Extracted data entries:
┌──

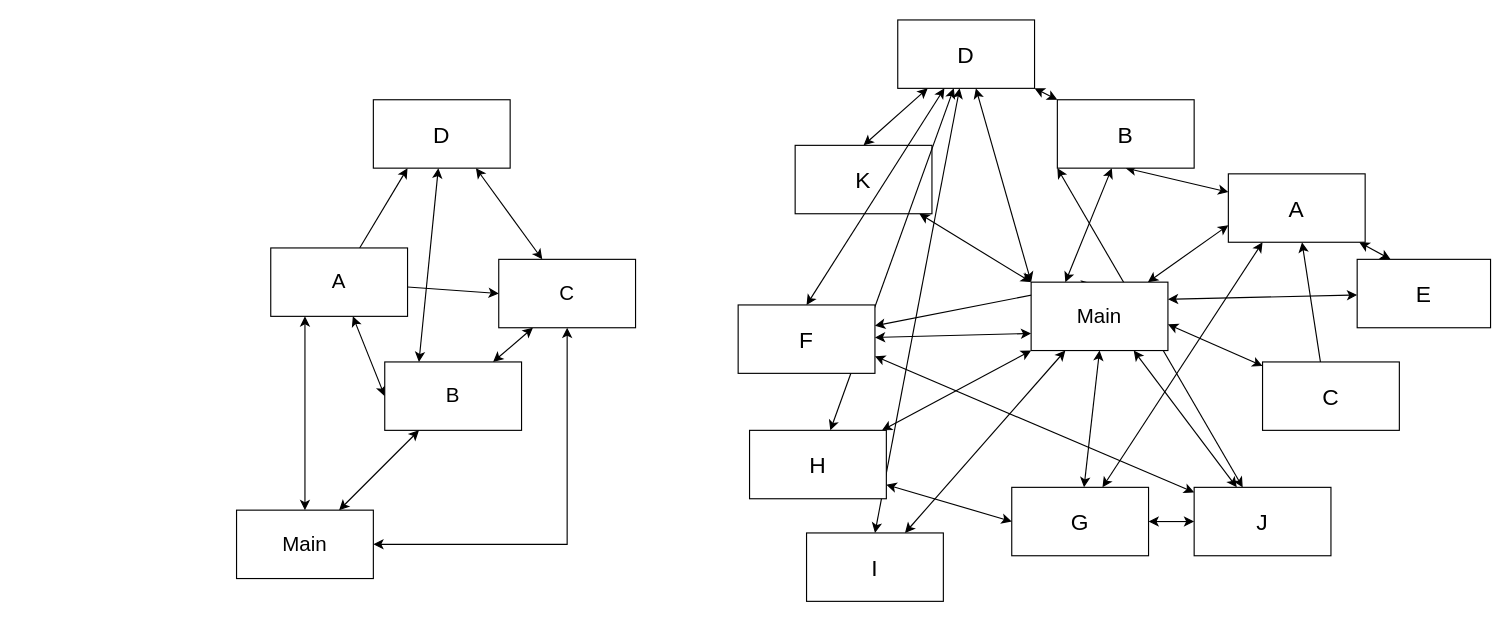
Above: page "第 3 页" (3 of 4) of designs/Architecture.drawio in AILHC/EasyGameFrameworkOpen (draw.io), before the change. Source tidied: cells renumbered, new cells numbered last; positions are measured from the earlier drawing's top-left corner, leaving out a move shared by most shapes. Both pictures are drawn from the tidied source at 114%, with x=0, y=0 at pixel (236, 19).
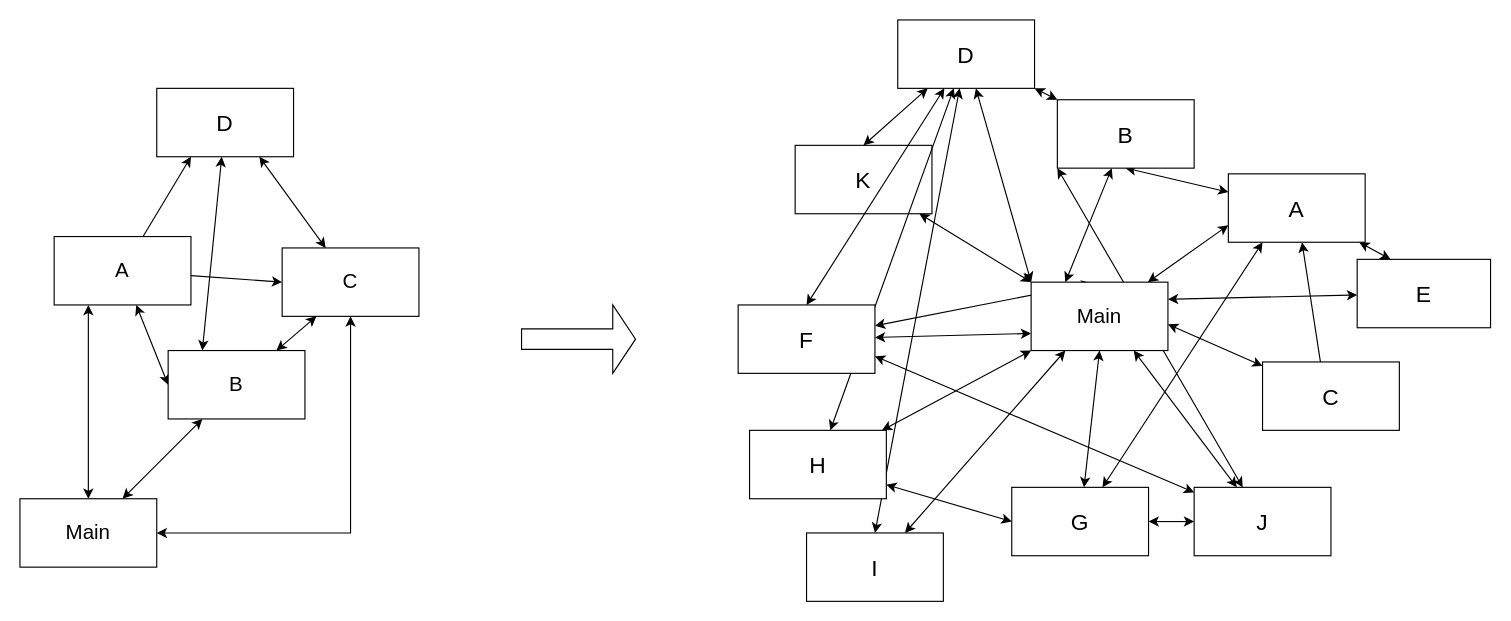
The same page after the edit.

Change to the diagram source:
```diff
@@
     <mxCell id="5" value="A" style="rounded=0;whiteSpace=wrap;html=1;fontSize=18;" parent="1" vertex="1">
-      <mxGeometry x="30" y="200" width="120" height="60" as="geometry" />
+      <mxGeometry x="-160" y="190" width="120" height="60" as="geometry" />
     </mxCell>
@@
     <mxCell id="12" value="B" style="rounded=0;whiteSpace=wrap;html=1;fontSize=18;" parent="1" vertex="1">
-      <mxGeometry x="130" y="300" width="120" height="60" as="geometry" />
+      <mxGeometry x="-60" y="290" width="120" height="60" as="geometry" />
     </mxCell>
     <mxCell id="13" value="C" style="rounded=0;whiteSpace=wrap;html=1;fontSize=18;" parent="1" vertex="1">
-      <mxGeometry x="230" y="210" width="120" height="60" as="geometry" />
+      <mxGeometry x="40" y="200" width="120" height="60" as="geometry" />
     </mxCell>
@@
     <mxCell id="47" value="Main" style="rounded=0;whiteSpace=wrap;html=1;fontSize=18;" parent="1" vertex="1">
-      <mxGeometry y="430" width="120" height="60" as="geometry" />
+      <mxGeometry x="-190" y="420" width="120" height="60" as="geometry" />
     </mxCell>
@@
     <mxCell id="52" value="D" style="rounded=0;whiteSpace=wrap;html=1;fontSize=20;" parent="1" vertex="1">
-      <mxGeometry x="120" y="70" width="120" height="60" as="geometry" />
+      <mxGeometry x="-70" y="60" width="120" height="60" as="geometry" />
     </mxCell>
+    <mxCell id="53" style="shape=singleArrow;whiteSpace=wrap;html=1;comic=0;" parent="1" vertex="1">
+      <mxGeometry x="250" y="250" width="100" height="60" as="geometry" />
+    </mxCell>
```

└──

Down to the last line, return the entries above exactly, with no pictures.

_Answer below_
Above: page "第 3 页" (3 of 4) of designs/Architecture.drawio in AILHC/EasyGameFrameworkOpen (draw.io), before the change. Source tidied: cells renumbered, new cells numbered last; positions are measured from the earlier drawing's top-left corner, leaving out a move shared by most shapes. Both pictures are drawn from the tidied source at 114%, with x=0, y=0 at pixel (236, 19).
The same page after the edit.

Change to the diagram source:
```diff
@@
     <mxCell id="5" value="A" style="rounded=0;whiteSpace=wrap;html=1;fontSize=18;" parent="1" vertex="1">
-      <mxGeometry x="30" y="200" width="120" height="60" as="geometry" />
+      <mxGeometry x="-160" y="190" width="120" height="60" as="geometry" />
     </mxCell>
@@
     <mxCell id="12" value="B" style="rounded=0;whiteSpace=wrap;html=1;fontSize=18;" parent="1" vertex="1">
-      <mxGeometry x="130" y="300" width="120" height="60" as="geometry" />
+      <mxGeometry x="-60" y="290" width="120" height="60" as="geometry" />
     </mxCell>
     <mxCell id="13" value="C" style="rounded=0;whiteSpace=wrap;html=1;fontSize=18;" parent="1" vertex="1">
-      <mxGeometry x="230" y="210" width="120" height="60" as="geometry" />
+      <mxGeometry x="40" y="200" width="120" height="60" as="geometry" />
     </mxCell>
@@
     <mxCell id="47" value="Main" style="rounded=0;whiteSpace=wrap;html=1;fontSize=18;" parent="1" vertex="1">
-      <mxGeometry y="430" width="120" height="60" as="geometry" />
+      <mxGeometry x="-190" y="420" width="120" height="60" as="geometry" />
     </mxCell>
@@
     <mxCell id="52" value="D" style="rounded=0;whiteSpace=wrap;html=1;fontSize=20;" parent="1" vertex="1">
-      <mxGeometry x="120" y="70" width="120" height="60" as="geometry" />
+      <mxGeometry x="-70" y="60" width="120" height="60" as="geometry" />
     </mxCell>
+    <mxCell id="53" style="shape=singleArrow;whiteSpace=wrap;html=1;comic=0;" parent="1" vertex="1">
+      <mxGeometry x="250" y="250" width="100" height="60" as="geometry" />
+    </mxCell>
```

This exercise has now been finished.